What this task involves » Copy every line of the data that contains the string "useState".
Exercise material Block Start
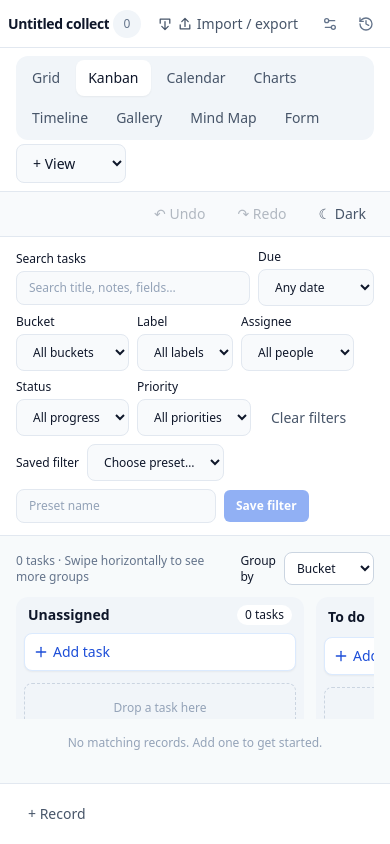
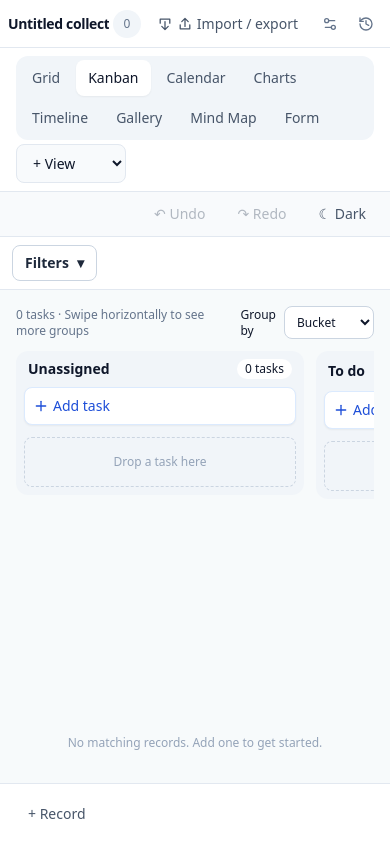
Before and after one commit to eddyvn98/collection-planner, a React (Vite) app: page / in a window 390 px wide. Built offline with nearby package versions, Linux system fonts and the light colour scheme.

Commit message:
fix(mobile): collapse task filters by default and show active-filter count

```diff
--- a/src/renderers/CollectionTaskFilterBar.tsx
+++ b/src/renderers/CollectionTaskFilterBar.tsx
@@ -1,6 +1,6 @@
 import { useState } from "react";
 import type { CollectionBlockPayload } from "../collections/model";
-import { EMPTY_TASK_FILTERS, deleteTaskFilterPreset, saveTaskFilterPreset,
+import { EMPTY_TASK_FILTERS, countActiveTaskFilters, deleteTaskFilterPreset, saveTaskFilterPreset,
   type TaskDueFilter, type TaskFilterState } from "../collections/collectionPlannerFilters";
 import { inputClass, btnClass } from "./CollectionFieldEditor";
 interface Props {
@@ -11,6 +11,8 @@ interface Props {
 export function CollectionTaskFilterBar({data,value,readOnly,onChange,onDataChange}:Props) {
   const [presetName,setPresetName]=useState("");
   const [selected,setSelected]=useState("");
+  const [expanded,setExpanded]=useState(false);
+  const count=countActiveTaskFilters(value);
   const set=<K extends keyof TaskFilterState>(key:K, val:TaskFilterState[K]) =>
     onChange({...value,[key]:val});
   const bucket=data.fields.find(f=>f.type==="select" && /^bucket$/i.test(f.name.trim()));
@@ -24,7 +26,14 @@ export function CollectionTaskFilterBar({data,value,readOnly,onChange,onDataChan
     setPresetName("");
   };
   return <section aria-label="Task filters" data-testid="planner-filter-bar"
-    className="shrink-0 space-y-2 border-b border-slate-200 bg-white px-4 py-3 dark:border-slate-700 dark:bg-slate-950">
+    className="shrink-0 border-b border-slate-200 bg-white px-3 py-2 dark:border-slate-700 dark:bg-slate-950">
+    <button type="button" aria-label="Toggle task filters" aria-expanded={expanded}
+      aria-controls="planner-task-filter-fields" onClick={()=>setExpanded(open=>!open)}
+      className="flex min-h-9 items-center gap-2 rounded-lg border border-slate-300 px-3 py-1.5 text-sm font-semibold text-slate-800 focus-visible:ring-2 focus-visible:ring-blue-500 dark:border-slate-600 dark:bg-slate-800 dark:text-slate-100 sm:hidden">
+      Filters {count>0&&<span aria-label={count+" active filters"} className="rounded-full bg-blue-600 px-2 py-0.5 text-xs text-white">{count}</span>}
+      <span aria-hidden="true">{expanded?"▴":"▾"}</span>
+    </button>
+    <div id="planner-task-filter-fields" className={(expanded?"mt-2 block":"hidden")+" space-y-2 sm:mt-0 sm:block"}>
     <div className="flex flex-wrap items-center gap-2">
       <label className="min-w-44 flex-1 text-xs">Search tasks
         <input aria-label="Filter task keyword" className={control+" mt-1 w-full"} placeholder="Search title, notes, fields…"
@@ -52,7 +61,7 @@ export function CollectionTaskFilterBar({data,value,readOnly,onChange,onDataChan
           onChange={e=>set("assignee",e.target.value)}>
           <option value="">All people</option><option value="__unassigned__">Unassigned</option>{(data.people??[]).map(p=><option value={p.id} key={p.id}>{p.name}</option>)}
         </select></label>
-      <label className="text-xs">Status
+      <label className="text-xs">Progress
         <select aria-label="Filter progress" className={control+" mt-1 block"} value={value.progress??""}
           onChange={e=>set("progress",e.target.value)}>
           <option value="">All progress</option><option value="not_started">Not started</option>
@@ -85,5 +94,6 @@ export function CollectionTaskFilterBar({data,value,readOnly,onChange,onDataChan
             !presets.some(p=>p.name.toLowerCase()===presetName.trim().toLowerCase())}>Save filter</button>
       </form>}
     </div>
+    </div>
   </section>;
 }
```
Exercise material Block End
Worked solution »
 import { useState } from "react";
   const [presetName,setPresetName]=useState("");
   const [selected,setSelected]=useState("");
+  const [expanded,setExpanded]=useState(false);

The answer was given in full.